Winner : Charles Goodwin Sands Memorial Thesis Award for exceptional merit in architecture
Nomination : Michael Rapuano Memorial Award for design excellence
Research Study : Hunter R. Rawlings III Cornell Presidential Research Scholarship
On May 29th, 1993, four Neo-Nazi skinheads set ablaze the freestanding home of the Genç family in Solingen, Germany killing five and maiming fourteen of its residents. With buildings set ablaze, the thesis reevaluates the architectural conception of the signifier over the signified, building as body’s corporeal obliteration, Postmodernism’s assertions of form as meaning, and site’s simultaneous temporal disassociation and contextual-specificity. The thesis uses arson as a method of destruction to formulate a reconstructed architecture, an architecture that will confront the possibilities of meaning without monumentalizing, deconstruction without absolute abstraction, and memory without recapitulation.
The historical case study of the Genç home initiates a way of looking at an incident backwards—taking a still frame from the available media documentation and resolving its Zwischenzeit, “between-time”, states.

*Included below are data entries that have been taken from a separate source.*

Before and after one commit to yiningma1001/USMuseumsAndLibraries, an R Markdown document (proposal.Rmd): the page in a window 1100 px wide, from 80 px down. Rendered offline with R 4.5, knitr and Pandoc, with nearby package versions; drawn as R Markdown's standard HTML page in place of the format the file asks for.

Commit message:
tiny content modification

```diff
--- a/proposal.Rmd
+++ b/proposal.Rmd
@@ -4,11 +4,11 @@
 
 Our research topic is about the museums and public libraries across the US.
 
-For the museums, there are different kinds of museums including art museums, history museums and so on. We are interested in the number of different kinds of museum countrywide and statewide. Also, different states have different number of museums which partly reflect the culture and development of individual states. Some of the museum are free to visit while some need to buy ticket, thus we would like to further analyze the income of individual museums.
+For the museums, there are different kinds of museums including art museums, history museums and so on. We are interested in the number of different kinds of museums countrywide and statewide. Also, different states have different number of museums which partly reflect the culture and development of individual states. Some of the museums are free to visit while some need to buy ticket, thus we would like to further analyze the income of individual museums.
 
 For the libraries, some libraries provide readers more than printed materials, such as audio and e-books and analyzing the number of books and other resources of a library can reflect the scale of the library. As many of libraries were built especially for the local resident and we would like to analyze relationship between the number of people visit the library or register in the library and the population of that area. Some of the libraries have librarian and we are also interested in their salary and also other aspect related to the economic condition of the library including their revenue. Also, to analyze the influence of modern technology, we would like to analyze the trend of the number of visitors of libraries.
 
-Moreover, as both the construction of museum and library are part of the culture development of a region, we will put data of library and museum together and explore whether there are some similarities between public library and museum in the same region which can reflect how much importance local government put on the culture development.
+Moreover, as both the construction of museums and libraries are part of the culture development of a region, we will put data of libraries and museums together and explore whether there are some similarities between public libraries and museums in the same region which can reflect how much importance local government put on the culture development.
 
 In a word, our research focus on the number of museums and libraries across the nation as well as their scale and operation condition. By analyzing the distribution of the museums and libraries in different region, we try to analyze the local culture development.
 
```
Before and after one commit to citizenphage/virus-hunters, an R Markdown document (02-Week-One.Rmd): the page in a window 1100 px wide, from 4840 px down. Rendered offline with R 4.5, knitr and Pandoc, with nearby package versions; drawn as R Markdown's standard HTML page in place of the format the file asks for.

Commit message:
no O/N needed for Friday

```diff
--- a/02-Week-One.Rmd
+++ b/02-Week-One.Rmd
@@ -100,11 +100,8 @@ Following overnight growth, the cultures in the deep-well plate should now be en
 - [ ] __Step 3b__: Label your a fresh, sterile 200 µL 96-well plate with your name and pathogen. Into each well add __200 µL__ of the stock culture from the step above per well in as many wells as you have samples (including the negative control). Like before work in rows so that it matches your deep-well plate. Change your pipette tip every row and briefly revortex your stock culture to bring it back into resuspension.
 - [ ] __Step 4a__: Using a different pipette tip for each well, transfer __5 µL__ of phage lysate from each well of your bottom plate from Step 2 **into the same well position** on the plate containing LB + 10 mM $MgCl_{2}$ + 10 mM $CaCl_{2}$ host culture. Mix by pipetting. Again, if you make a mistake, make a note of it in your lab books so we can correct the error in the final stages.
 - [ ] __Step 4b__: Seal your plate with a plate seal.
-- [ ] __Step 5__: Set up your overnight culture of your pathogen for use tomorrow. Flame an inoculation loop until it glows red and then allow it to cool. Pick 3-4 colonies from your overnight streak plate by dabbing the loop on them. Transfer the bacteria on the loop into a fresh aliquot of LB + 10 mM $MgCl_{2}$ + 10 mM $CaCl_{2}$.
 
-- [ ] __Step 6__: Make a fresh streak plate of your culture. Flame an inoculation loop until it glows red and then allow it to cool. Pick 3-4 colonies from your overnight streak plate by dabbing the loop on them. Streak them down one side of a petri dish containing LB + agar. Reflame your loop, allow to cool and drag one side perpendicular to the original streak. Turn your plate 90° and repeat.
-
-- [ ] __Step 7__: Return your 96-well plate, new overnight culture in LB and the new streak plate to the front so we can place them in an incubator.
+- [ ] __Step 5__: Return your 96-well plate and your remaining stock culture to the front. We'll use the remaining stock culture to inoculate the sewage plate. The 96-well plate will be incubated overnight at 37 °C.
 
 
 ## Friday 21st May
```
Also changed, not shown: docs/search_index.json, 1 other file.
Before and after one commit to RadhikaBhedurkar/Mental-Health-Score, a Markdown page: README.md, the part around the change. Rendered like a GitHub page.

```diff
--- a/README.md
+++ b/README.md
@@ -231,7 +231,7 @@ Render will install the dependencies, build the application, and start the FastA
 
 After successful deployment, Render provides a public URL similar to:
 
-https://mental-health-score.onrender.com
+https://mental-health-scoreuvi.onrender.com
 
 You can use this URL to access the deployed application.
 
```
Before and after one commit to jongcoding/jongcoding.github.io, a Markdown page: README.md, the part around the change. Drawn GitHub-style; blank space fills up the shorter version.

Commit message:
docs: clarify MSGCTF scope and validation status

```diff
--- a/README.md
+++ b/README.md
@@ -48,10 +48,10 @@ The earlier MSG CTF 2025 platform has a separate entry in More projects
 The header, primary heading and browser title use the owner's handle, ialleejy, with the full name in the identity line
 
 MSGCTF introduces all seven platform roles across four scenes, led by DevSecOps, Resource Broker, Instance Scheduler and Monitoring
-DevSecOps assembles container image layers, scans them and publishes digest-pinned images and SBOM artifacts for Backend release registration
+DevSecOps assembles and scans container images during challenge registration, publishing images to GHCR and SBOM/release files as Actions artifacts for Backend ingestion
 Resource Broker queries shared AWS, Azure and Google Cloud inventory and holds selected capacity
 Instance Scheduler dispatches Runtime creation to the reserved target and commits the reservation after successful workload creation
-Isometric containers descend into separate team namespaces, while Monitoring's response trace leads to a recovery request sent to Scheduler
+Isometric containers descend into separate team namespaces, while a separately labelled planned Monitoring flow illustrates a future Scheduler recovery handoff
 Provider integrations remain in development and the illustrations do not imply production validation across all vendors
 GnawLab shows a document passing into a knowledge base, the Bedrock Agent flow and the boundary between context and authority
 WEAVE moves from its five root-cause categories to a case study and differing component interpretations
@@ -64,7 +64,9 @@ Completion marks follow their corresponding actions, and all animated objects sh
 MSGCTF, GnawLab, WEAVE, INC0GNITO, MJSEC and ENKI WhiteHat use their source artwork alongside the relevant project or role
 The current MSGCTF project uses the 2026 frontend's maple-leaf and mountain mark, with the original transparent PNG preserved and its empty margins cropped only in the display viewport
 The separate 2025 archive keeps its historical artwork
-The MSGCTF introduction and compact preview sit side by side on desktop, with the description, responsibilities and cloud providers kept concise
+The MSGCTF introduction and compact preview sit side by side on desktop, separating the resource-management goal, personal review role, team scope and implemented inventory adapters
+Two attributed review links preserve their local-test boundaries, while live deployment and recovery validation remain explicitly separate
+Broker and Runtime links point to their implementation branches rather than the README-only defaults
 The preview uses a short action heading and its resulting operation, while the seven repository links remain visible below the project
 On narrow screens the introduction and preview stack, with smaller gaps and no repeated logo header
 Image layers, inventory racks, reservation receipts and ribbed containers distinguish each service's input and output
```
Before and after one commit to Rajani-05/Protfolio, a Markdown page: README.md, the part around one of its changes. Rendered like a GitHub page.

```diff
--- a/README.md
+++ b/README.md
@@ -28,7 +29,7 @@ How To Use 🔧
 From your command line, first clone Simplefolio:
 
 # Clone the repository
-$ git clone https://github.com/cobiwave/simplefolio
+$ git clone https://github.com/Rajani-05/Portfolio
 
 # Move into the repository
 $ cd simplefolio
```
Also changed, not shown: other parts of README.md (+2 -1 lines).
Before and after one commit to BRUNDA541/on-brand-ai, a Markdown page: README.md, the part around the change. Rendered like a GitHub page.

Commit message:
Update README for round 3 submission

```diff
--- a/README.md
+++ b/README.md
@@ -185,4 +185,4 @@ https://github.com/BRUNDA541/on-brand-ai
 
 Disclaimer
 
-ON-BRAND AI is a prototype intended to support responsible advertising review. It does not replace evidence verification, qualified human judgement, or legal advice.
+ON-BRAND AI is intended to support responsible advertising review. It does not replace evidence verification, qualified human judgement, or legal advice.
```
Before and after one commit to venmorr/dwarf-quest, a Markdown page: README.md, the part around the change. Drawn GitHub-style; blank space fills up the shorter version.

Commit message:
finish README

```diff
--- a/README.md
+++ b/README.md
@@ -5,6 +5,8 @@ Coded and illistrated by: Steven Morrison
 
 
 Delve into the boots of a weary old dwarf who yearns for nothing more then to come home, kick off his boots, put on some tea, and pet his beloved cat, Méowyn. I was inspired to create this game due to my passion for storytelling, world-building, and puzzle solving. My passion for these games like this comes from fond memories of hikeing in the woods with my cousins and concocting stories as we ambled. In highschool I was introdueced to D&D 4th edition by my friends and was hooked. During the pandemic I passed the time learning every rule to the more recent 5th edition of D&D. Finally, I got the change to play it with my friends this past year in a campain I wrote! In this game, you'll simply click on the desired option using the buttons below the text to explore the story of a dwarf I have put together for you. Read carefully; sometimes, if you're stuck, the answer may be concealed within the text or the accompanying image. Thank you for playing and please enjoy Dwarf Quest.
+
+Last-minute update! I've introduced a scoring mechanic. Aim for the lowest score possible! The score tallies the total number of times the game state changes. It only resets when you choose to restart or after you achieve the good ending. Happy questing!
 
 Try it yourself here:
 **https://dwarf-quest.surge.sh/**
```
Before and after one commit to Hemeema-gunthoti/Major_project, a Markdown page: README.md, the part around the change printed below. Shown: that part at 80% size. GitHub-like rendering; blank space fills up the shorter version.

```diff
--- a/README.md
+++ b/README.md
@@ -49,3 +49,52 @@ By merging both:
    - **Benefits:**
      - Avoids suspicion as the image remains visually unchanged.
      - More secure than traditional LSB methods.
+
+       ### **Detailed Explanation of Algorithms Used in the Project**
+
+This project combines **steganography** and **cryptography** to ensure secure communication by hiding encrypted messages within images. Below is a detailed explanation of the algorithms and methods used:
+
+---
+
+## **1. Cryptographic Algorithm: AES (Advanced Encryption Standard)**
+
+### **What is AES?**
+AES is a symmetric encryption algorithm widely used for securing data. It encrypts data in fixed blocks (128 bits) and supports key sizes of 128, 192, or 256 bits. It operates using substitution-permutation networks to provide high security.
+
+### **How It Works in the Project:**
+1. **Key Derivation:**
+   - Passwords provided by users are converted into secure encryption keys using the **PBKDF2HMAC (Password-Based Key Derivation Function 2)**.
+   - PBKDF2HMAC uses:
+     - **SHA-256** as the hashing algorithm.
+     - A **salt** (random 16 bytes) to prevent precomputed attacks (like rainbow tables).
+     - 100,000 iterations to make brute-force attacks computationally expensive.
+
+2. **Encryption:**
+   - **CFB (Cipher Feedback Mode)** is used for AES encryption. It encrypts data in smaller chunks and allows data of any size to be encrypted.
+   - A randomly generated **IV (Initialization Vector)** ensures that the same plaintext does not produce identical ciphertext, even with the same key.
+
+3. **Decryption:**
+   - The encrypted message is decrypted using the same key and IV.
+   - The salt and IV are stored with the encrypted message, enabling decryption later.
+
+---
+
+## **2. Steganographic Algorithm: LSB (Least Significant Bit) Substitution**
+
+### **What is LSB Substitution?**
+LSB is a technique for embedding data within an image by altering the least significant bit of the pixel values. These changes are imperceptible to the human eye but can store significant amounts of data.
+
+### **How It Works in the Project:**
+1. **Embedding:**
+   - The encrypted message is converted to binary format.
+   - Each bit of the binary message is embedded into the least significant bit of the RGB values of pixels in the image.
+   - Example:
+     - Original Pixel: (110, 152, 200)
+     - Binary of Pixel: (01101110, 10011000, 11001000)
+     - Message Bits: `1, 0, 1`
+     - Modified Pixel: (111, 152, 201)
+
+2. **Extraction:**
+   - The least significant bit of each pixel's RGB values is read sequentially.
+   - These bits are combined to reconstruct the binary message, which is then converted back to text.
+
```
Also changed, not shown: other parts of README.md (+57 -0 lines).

Both as a representational tool and an argument for pragmatic deconstruction in the final interventions, the redrawing of the house serves to suspend time, space, object, and phenomenology of the arson.